‘We need to explore our world as if we had just landed on a new planet and were discovering its life. There would be no limits to finding every living thing.’
His bold ideas are gaining traction. Wilson was given a standing ovation and a personal thank you by the President of IUCN in Honolulu. More importantly, through social media and the wider conservation world, his voice is being heard by a new generation of young scientists who, with moral courage, are determined to do more for the small things in life on land and in the sea, armed with new knowledge, technology and the belief to do what is right.
But time is not on our side. The race ahead is to ensure we keep 50 per cent of nature intact to give us the opportunity to study it before it goes. ‘In addition to the complete genome cataloguing of all known species and so on,’ he says, ‘we need to invest heavily in what I call “boots on the ground” – getting out there and finding it. We need a “Moonshot” for an audit of the biodiversity of the planet – and of species. Two, in fact. One to map the world and decide what areas need to be declared protected. And the other to learn and make available knowledge of all of the species and organisms that live on Earth. Ecosystem identifying is not enough.’
Wilson feels that as such an audit develops, there would be ‘species discovered and re-discovered and re-organised and be full of great interest.’ He sees this as then leading to an accompanying expansion of all kinds of biological research, right down to the level of molecular genetics. ‘In fact, there is already talk of a complete catalogue of the lettering of the genomes of all the world’s species,’ he says, before cautioning: ‘that’s a nice goal in words, but how are we going to do it? A genome of all the known species and make sense out of it? We have so far only seen and given as much as a scientific name to 20 per cent of the existing species on Earth – probably smaller when you add the micro-organisms.’
HEARING THE CALL

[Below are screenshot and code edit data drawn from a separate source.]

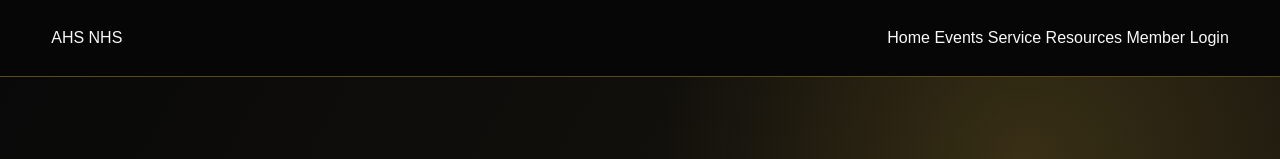
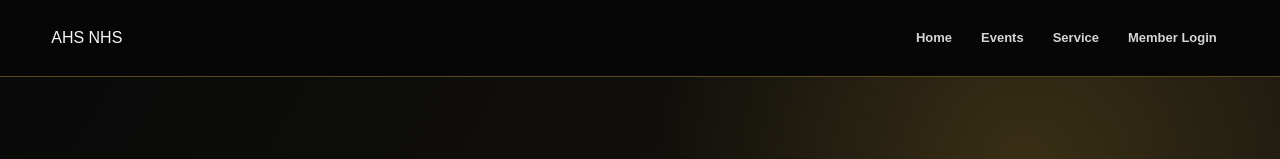
Before and after one commit to OrangeMarrow356/AlamoNHSWeb, a plain HTML site: page login.html in a window 1280 px wide. Shown: the top 159 px of the page. Drawn offline with nearby package versions, Linux system fonts and the light colour scheme.

Commit message:
Refactor navigation bar in login.html

```diff
--- a/login.html
+++ b/login.html
@@ -411,12 +411,11 @@
       AHS <span>NHS</span>
     </a>
 
-    <nav class="main-nav">
-      <a href="index.html">Home</a>
-      <a href="events.html">Events</a>
-      <a href="service.html">Service</a>
-      <a href="resources.html">Resources</a>
-      <a href="login.html" class="active">Member Login</a>
+   <nav id="mainNav">
+    <a href="index.html">Home</a>
+    <a href="events.html">Events</a>
+    <a href="service.html">Service</a>
+    <a href="login.html">Member Login</a>
     </nav>
 
   </div>
```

I leave Wilson and his team hoping the new leaders of the world will make such a pilgrimage to the Museum of Comparative Zoology to hear at first-hand the plea from the father of biodiversity. Passing the leatherback, with the ‘bug and boots’ message indelibly etched in my mind, I’m reminded that the world needs to work harder to support the ‘Linnean Renaissance’ to find and name the eight million critters before they disappear. This will only happen when more of us understand and respond to Wilson’s clarion call: ‘do no further harm to the biosphere’.
About the author: Nigel Winser
Kenyan born and trained as a life scientist at Westminster University, UK, Nigel has worked with pioneers in the field science community all his life, notably with the Royal Geographical Society and Earthwatch as a facilitator of geographical research programmes worldwide. Currently working with field scientists in the Sultanate of Oman and the Maasai Il N’gwesi Conservancy in north Kenya, Nigel enjoys being a mentor to young field scientists seeking purpose. Currently he advises a number of conservation NGO’s including Tusk Trust and the Nekton Mission, is the UK representative of the East African Wild Life Society, sits on the Editorial Advisory Board of the Geographical Magazine and a Honorary Conservation Fellow of the Zoological Society of London. Nigel has been awarded honorary doctorates from Westminster University and the Open University and is a lifelong Fellow of the Royal Geographical Society.